Six of the country's largest insurers, including household names like Prudential (NYSE:PRU), Hartford (NYSE:HIG) and Allstate (NYSE:ALL) qualified for TARP funds of more than $20 Billion in total, and 1100 GM dealers out of 6,000 got their pink slips from GM as their franchises were being pulled.
Nearly 800 Chrysler dealerships are being closed as well, and total job loss estimates from these actions range as high as 190,000.
The EuroZone GDP declined by -2.5% in the 1st Quarter, the largest decline on record, and US industrial production was down -0.5% as it posted its sixth straight month of decline.
Oil (NYSEARCA:USO) took its biggest weekly decline in three months this week but consumer confidence was up from its 3 decade low posted last November. The average price of oil is forecast to be $50/bbl for the rest of this year and next and then rise to $70/bbl in late 2010 as the world economy recovers.
On balance, it looks to me like the rally is clearly running out of steam and if support levels are broken, we could see more significant downside ahead. If support holds, then very likely we're in for a period of sideways consolidation.
The Week Ahead:
Monday: May Homebuilders Index
Tuesday: April Housing Starts
Thursday: Weekly Jobless Claims, April Leading Economic Indicators, May Philly Fed.

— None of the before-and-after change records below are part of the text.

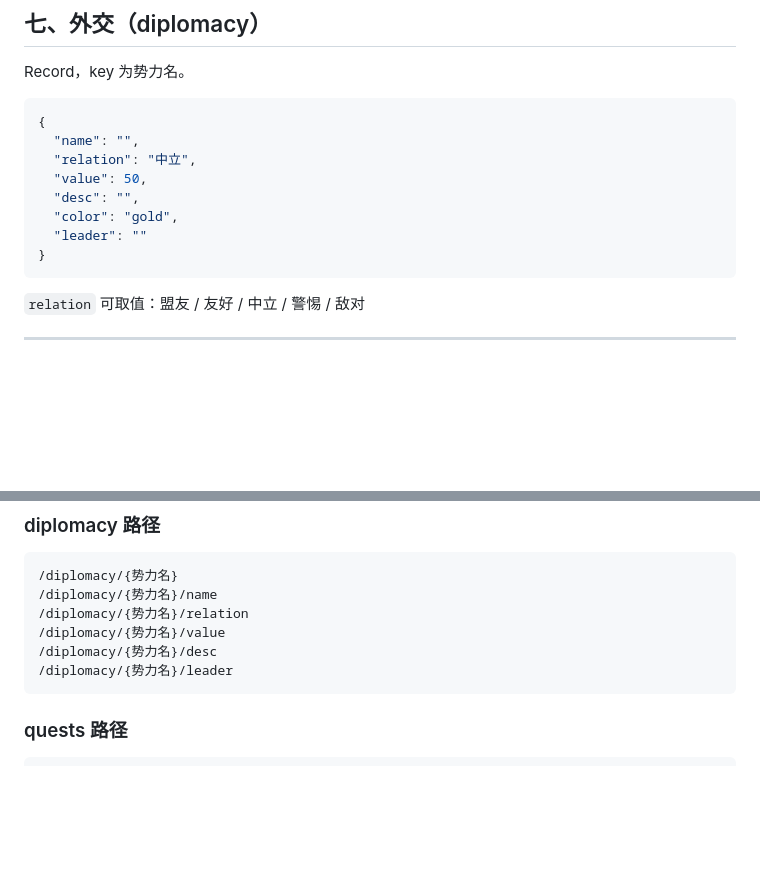
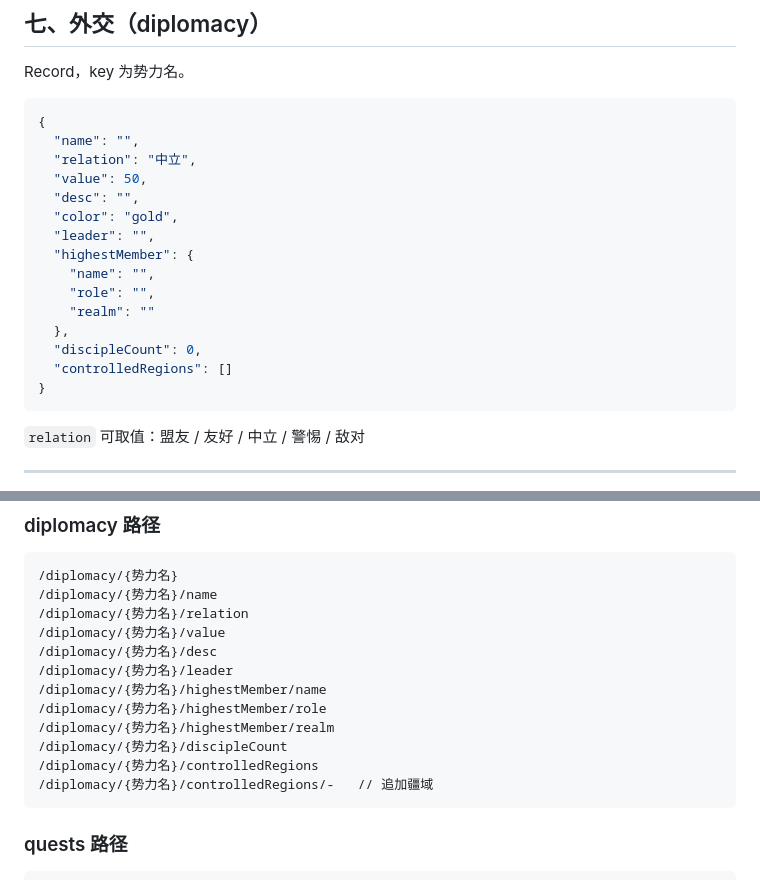
Before and after one commit to ariespo/zhangmen, a Markdown page: LLM_REFERENCE.md, 2 parts joined by grey strips. Rendered like a GitHub page; blank space fills up the shorter version.

Commit message:
docs: LLM_REFERENCE.md 外交对象扩展新字段与路径
Co-Authored-By: Claude Opus 4.7 (1M context) <noreply@anthropic.com>

````diff
--- a/LLM_REFERENCE.md
+++ b/LLM_REFERENCE.md
@@ -169,7 +169,14 @@ Record，key 为势力名。
   "value": 50,
   "desc": "",
   "color": "gold",
-  "leader": ""
+  "leader": "",
+  "highestMember": {
+    "name": "",
+    "role": "",
+    "realm": ""
+  },
+  "discipleCount": 0,
+  "controlledRegions": []
 }
 ```
 
@@ -397,6 +404,12 @@ value = round(base × stageMultiplier × realmMultiplier)
 /diplomacy/{势力名}/value
 /diplomacy/{势力名}/desc
 /diplomacy/{势力名}/leader
+/diplomacy/{势力名}/highestMember/name
+/diplomacy/{势力名}/highestMember/role
+/diplomacy/{势力名}/highestMember/realm
+/diplomacy/{势力名}/discipleCount
+/diplomacy/{势力名}/controlledRegions
+/diplomacy/{势力名}/controlledRegions/-   // 追加疆域
 ```
 
 ### quests 路径
````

This week leads us into Memorial Day weekend, the unofficial start of summer. I hope you have some nice plans for the "lazy, hazy days" ahead. Before summer even starts, I know it will pass all too quickly which, of course, is true for life itself.